Assigned task:
Check every line of the entries for the string "QLabel" and return the ones that contain it.
Data provided Start Marker
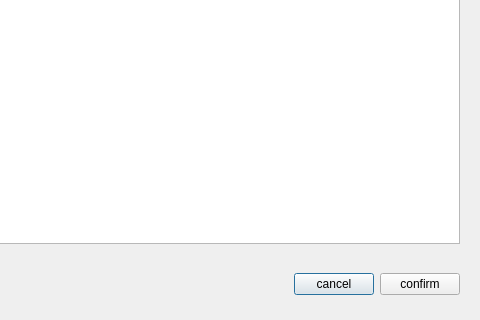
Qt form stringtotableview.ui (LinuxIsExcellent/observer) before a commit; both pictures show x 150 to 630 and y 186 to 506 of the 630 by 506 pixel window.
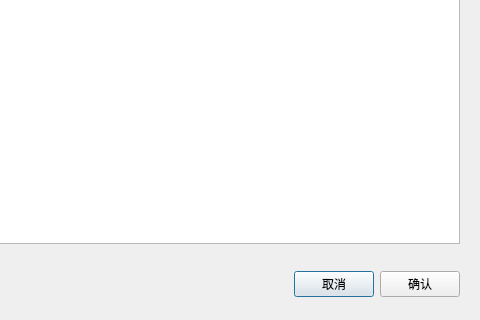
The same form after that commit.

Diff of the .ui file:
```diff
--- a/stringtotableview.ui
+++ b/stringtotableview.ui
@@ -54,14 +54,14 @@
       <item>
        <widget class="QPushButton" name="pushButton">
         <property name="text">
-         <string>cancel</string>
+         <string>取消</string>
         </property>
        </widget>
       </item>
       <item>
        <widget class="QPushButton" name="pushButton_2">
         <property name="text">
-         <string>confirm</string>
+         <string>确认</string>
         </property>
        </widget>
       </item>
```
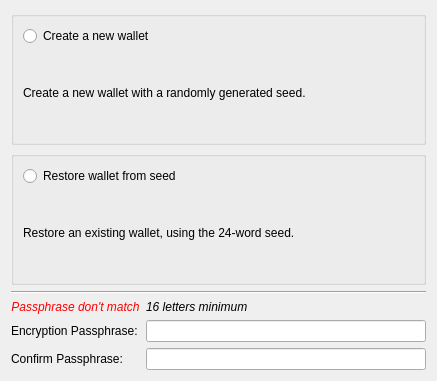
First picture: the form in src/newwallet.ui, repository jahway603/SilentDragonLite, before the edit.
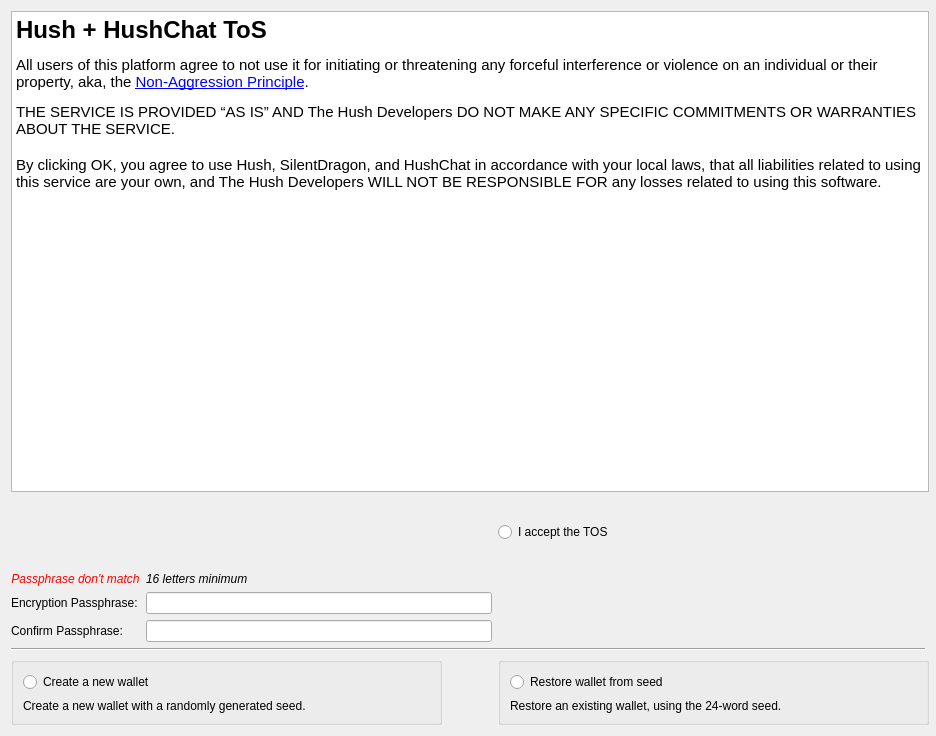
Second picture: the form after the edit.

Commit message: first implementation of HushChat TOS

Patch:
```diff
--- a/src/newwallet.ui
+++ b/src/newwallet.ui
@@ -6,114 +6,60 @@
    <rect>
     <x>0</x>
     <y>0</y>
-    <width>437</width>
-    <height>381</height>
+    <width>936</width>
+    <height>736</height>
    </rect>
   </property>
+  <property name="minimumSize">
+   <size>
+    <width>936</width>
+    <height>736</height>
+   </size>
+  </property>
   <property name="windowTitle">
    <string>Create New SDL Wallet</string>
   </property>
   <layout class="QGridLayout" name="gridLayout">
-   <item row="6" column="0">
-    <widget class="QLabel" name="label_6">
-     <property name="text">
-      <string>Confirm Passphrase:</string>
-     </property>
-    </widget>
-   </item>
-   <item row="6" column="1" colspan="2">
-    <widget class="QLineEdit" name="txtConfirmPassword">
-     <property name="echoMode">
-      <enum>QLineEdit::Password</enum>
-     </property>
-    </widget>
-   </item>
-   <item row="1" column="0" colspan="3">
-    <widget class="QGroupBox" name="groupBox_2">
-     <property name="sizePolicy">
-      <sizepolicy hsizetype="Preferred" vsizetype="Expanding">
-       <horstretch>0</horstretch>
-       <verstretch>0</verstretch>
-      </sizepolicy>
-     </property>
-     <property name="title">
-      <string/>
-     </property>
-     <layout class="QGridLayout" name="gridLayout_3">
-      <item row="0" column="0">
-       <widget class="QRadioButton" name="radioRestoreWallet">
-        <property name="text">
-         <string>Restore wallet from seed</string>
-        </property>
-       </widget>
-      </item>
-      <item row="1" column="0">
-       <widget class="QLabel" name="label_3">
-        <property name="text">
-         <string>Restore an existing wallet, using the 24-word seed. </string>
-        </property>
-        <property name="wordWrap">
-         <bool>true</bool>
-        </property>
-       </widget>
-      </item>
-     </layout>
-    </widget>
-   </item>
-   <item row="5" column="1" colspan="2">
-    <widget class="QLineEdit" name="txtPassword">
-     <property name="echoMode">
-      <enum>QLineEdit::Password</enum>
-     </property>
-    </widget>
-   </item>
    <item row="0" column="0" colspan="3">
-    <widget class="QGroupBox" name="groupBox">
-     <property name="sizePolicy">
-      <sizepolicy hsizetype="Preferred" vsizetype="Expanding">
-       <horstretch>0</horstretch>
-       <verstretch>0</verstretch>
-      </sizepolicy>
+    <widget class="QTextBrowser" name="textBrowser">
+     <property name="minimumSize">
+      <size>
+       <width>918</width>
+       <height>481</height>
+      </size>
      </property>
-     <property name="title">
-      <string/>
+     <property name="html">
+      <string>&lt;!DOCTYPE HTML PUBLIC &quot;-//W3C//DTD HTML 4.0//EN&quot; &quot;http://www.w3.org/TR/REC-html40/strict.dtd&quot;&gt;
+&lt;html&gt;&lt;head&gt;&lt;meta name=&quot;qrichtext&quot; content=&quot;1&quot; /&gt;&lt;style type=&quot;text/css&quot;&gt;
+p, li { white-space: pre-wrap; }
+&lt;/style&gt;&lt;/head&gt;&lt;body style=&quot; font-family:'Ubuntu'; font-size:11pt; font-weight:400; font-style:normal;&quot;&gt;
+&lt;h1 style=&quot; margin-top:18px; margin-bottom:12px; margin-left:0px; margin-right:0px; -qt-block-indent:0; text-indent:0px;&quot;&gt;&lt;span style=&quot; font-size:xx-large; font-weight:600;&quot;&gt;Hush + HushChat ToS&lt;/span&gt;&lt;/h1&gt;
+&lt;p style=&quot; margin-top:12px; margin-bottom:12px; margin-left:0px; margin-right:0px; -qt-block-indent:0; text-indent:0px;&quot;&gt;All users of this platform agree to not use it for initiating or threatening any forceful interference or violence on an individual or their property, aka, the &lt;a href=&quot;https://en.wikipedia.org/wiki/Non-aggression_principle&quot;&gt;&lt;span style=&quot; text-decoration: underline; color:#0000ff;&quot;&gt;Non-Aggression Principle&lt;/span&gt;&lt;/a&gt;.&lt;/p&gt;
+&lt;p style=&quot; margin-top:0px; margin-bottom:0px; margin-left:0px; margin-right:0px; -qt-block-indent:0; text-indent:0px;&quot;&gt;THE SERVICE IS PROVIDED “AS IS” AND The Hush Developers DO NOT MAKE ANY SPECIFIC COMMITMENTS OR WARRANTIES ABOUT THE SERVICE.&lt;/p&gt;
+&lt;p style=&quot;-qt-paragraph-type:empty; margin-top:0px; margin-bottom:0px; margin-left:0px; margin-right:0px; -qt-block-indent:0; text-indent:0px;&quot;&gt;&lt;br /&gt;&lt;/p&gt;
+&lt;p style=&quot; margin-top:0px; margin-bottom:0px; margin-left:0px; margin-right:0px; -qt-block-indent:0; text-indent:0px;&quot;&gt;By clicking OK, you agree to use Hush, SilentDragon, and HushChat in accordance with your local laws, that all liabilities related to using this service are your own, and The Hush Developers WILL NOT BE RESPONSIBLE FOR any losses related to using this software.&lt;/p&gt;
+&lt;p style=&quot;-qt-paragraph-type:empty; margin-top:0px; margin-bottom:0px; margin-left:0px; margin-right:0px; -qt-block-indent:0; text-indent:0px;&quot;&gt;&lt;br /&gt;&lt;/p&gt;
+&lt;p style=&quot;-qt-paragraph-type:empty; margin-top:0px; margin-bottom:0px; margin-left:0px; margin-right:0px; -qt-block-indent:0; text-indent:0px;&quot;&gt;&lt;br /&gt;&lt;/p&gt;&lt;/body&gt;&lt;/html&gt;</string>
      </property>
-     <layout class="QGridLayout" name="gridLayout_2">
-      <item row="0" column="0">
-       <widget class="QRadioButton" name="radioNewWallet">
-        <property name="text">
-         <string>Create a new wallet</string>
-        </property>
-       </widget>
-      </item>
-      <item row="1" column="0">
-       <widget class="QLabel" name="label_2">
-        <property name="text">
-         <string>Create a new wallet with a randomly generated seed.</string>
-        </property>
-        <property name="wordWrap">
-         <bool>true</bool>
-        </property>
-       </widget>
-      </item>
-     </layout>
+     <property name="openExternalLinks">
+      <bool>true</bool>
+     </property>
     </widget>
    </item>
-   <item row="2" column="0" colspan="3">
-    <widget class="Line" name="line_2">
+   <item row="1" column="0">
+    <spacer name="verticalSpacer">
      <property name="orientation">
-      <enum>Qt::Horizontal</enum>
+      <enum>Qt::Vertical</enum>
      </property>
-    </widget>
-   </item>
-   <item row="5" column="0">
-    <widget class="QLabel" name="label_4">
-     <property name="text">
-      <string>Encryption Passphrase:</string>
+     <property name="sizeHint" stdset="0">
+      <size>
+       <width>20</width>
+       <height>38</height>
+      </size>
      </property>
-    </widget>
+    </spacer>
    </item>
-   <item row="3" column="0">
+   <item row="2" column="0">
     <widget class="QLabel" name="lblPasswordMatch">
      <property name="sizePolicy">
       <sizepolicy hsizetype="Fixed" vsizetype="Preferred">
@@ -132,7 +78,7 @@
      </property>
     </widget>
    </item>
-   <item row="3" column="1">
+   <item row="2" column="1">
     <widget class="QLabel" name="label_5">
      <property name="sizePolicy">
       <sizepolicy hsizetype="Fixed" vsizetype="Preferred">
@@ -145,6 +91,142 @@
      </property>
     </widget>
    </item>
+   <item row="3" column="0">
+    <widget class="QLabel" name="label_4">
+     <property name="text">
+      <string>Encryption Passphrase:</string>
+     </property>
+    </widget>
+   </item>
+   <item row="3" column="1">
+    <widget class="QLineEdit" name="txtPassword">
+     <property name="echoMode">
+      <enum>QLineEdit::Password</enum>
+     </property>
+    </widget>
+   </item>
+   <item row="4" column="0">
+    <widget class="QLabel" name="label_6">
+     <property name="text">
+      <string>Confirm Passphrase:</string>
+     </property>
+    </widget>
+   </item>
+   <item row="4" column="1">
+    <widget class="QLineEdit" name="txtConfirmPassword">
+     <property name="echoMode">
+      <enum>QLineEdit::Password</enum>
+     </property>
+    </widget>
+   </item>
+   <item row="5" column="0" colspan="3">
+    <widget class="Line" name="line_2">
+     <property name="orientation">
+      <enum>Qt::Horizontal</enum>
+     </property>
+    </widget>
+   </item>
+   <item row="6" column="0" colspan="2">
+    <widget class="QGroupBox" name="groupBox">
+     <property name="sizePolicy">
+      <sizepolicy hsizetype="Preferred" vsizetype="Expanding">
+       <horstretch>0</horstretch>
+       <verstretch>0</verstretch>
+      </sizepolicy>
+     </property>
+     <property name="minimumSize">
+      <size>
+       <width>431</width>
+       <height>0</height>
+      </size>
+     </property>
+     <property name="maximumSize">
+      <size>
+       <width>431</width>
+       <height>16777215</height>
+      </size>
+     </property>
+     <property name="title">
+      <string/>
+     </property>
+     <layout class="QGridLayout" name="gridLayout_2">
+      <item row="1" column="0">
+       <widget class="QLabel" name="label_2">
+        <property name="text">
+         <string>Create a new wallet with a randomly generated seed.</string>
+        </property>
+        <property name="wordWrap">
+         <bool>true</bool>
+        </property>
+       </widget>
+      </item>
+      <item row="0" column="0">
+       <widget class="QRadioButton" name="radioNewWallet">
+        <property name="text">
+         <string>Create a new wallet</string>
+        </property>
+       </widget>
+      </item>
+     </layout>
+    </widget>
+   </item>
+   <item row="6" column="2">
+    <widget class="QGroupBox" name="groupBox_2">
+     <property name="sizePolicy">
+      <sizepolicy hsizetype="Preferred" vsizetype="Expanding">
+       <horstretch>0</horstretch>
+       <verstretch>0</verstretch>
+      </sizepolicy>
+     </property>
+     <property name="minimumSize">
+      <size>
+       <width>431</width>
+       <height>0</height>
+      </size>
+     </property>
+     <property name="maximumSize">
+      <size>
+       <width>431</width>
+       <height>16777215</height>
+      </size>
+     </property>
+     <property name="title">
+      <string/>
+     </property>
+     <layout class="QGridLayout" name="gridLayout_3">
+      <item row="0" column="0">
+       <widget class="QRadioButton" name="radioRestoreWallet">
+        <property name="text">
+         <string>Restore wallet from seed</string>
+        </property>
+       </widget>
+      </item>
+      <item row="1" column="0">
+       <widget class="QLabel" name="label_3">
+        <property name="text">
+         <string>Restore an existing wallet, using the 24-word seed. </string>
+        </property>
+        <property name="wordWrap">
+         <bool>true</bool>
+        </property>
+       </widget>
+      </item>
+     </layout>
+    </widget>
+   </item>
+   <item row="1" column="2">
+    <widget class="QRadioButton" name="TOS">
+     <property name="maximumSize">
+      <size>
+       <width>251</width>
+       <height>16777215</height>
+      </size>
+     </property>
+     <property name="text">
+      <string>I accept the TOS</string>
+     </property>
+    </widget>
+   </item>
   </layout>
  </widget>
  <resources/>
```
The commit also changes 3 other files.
Data provided End Marker
Result:
-    <widget class="QLabel" name="label_6">
-       <widget class="QLabel" name="label_3">
-       <widget class="QLabel" name="label_2">
-    <widget class="QLabel" name="label_4">
     <widget class="QLabel" name="lblPasswordMatch">
     <widget class="QLabel" name="label_5">
+    <widget class="QLabel" name="label_4">
+    <widget class="QLabel" name="label_6">
+       <widget class="QLabel" name="label_2">
+       <widget class="QLabel" name="label_3">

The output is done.